For Bon and many other patriotic OVs in France, celebrations of the nation’s important events after the 1954 Geneva Agreement were not easy. They had to take place secretly, but were always filled with emotion. Bon emotionally recalled that he never forgot the image of the red flag with a yellow star being raised at the first celebration whilst he repeated all of the words in Ho Chi Minh’s Independence Declaration, which he had memorised by heart, “All men are created equal. They are endowed by their Creator with certain inalienable rights, among them are life, liberty, and the pursuit of happiness … Vietnam has the right to be a free and independent country and in fact is so already. The entire Vietnamese people are determined to mobilise all their physical and mental strength, to sacrifice their lives and property in order to safeguard their independence and liberty."

For him, the 1975 Independence Festival is the most special event of all as the south was liberated and the nation was unified, which he and so many other patriotic OVs had longed for, it was indeed a historical moment they would never forget.

This year, the 70-year-old OV was invited to return to the motherland to attend the 70th anniversary. He was pleased with the unceasing development and international integration of the country while hoping to make further contributions to protecting national sovereignty in the East Sea.

Leaving Sai Gon (now Ho Chi Minh City) to study in France in 1964, Nguyen Thanh Tong, former Vice Chairman of the OVAF, met with young Vietnamese people at that time to organise activities to call upon support from French and international friends for Vietnam’s fight for southern liberation. Like many other OVs leaving the divided country for France, Tong looked forward to preparing for two festivals each year – the New Year Festival for get-togethers at the new lunar year and the Independence Festival celebrating National Day.

Tong emotionally recounted that for him, the Independence Festival is the most moving event because after three decades of separation and resistance, the nation finally achieved freedom and the rights that President Ho Chi Minh had declared to the whole world at Ba Dinh Square on September 2, 1945.

“All of us feel extremely happy and proud to be Vietnamese. Without being reminded, we all deeply thank Uncle Ho, who led the nation to independence, as well as the heroes and fallen soldiers who sacrificed their lives for liberation and national unification”, Tong said.

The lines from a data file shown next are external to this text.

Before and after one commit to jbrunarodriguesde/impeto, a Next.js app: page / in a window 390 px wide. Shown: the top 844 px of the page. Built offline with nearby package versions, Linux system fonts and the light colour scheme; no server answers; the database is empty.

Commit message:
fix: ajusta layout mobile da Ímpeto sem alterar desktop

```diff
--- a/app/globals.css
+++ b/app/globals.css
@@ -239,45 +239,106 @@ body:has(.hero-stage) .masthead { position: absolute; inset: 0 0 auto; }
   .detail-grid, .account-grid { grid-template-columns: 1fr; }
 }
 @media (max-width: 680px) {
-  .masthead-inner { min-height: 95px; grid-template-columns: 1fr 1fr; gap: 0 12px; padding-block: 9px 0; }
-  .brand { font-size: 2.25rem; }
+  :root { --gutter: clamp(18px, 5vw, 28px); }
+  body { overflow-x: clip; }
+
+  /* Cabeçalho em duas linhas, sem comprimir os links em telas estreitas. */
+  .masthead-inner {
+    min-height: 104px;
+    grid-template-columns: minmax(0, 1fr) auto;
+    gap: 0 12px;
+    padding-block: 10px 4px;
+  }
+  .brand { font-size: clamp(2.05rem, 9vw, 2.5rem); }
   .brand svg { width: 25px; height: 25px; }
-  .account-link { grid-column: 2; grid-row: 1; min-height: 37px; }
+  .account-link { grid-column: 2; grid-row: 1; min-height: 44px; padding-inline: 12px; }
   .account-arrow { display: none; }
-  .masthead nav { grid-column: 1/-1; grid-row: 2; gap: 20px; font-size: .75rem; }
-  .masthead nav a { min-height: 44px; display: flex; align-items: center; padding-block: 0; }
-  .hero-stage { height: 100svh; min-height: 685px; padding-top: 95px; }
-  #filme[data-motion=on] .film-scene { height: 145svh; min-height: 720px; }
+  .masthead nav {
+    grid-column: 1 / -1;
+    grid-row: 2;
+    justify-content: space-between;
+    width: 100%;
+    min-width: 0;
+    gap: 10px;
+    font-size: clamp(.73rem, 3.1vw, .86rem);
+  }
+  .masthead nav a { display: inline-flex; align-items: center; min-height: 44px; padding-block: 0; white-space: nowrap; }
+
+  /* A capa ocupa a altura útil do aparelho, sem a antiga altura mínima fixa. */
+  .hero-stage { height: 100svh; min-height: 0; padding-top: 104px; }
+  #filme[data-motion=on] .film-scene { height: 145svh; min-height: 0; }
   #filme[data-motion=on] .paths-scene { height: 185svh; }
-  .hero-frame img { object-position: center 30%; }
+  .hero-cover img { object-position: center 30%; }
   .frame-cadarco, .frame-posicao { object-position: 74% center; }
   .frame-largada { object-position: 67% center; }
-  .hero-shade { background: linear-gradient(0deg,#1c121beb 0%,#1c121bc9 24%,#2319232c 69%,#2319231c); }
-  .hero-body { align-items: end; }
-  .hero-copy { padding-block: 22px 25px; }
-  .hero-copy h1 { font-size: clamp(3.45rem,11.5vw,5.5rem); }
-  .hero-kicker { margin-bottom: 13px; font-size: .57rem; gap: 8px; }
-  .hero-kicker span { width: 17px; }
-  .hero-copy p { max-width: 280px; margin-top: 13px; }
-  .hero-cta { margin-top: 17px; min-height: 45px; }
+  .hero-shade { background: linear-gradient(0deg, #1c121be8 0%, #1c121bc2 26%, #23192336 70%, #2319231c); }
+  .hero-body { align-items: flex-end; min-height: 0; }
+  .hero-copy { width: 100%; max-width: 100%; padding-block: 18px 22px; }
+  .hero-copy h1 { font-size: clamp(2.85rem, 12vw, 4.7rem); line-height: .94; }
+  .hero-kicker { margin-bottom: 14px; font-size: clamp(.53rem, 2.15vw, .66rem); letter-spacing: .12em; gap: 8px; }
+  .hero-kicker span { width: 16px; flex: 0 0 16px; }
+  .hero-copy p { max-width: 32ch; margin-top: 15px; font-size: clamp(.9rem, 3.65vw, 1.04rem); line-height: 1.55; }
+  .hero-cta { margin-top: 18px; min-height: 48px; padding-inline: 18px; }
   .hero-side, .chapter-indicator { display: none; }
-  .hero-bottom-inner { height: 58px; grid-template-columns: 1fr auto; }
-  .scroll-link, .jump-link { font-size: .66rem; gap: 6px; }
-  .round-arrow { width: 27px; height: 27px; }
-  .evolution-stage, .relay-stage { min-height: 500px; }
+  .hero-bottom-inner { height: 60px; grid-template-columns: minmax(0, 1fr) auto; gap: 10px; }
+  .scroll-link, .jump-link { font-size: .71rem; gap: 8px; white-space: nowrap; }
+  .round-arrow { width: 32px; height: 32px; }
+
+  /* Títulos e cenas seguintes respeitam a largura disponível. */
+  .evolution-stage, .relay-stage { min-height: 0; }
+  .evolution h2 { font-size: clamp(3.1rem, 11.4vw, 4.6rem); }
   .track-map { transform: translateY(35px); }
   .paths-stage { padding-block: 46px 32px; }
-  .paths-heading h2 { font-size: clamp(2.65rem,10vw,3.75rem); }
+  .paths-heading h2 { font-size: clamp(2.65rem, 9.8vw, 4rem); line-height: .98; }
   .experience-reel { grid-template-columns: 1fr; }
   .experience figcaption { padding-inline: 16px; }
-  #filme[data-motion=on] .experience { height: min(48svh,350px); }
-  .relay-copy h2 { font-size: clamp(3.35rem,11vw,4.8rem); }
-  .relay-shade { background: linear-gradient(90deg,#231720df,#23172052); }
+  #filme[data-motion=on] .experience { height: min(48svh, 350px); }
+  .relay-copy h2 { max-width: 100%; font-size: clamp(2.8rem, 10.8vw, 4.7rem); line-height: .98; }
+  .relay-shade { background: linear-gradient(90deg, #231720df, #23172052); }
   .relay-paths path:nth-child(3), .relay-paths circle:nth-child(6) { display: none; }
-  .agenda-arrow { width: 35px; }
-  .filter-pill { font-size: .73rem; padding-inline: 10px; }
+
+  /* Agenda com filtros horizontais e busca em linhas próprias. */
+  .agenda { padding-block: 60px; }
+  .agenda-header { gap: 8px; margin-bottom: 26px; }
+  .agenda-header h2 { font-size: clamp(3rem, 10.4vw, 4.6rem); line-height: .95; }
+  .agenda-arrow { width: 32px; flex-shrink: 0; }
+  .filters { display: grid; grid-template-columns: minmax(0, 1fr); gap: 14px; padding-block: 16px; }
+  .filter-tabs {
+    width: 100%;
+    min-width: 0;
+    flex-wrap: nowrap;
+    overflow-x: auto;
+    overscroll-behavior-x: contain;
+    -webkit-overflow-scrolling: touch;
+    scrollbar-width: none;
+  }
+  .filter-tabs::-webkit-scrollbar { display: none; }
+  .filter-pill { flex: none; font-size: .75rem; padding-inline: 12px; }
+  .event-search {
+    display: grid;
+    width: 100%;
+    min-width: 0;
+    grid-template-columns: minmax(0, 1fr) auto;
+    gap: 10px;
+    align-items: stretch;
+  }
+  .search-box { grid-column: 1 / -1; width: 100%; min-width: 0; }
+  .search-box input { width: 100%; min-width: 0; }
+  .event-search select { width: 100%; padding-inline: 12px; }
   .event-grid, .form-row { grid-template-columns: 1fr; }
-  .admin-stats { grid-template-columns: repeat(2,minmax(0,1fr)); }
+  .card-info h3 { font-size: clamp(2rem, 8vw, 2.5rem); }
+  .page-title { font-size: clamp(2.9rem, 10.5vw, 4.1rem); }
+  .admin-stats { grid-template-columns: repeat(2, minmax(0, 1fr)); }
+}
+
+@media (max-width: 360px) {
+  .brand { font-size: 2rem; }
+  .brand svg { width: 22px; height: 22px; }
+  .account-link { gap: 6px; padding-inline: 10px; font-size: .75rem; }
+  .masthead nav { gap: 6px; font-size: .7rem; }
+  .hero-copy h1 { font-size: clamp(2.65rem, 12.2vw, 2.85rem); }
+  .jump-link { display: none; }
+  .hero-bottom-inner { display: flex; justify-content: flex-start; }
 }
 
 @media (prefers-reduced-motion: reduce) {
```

Both Bon and Tong, among other OVs in France, want younger generations to promote patriotism, revolutionary heroism, great unity spirit, national pride and self-reliance which have been built up by preceding generations. Young OVs in France and other countries should appreciate their Vietnamese origins. Living abroad, they understand the world’s respect for independence and Vietnam’s fights for national liberation against colonialism and imperialism. They should remember the merits of people fallen for the present day and their origin in order to join hands to make contributions to the motherland and be ready to dedicate themselves to the cause if needed.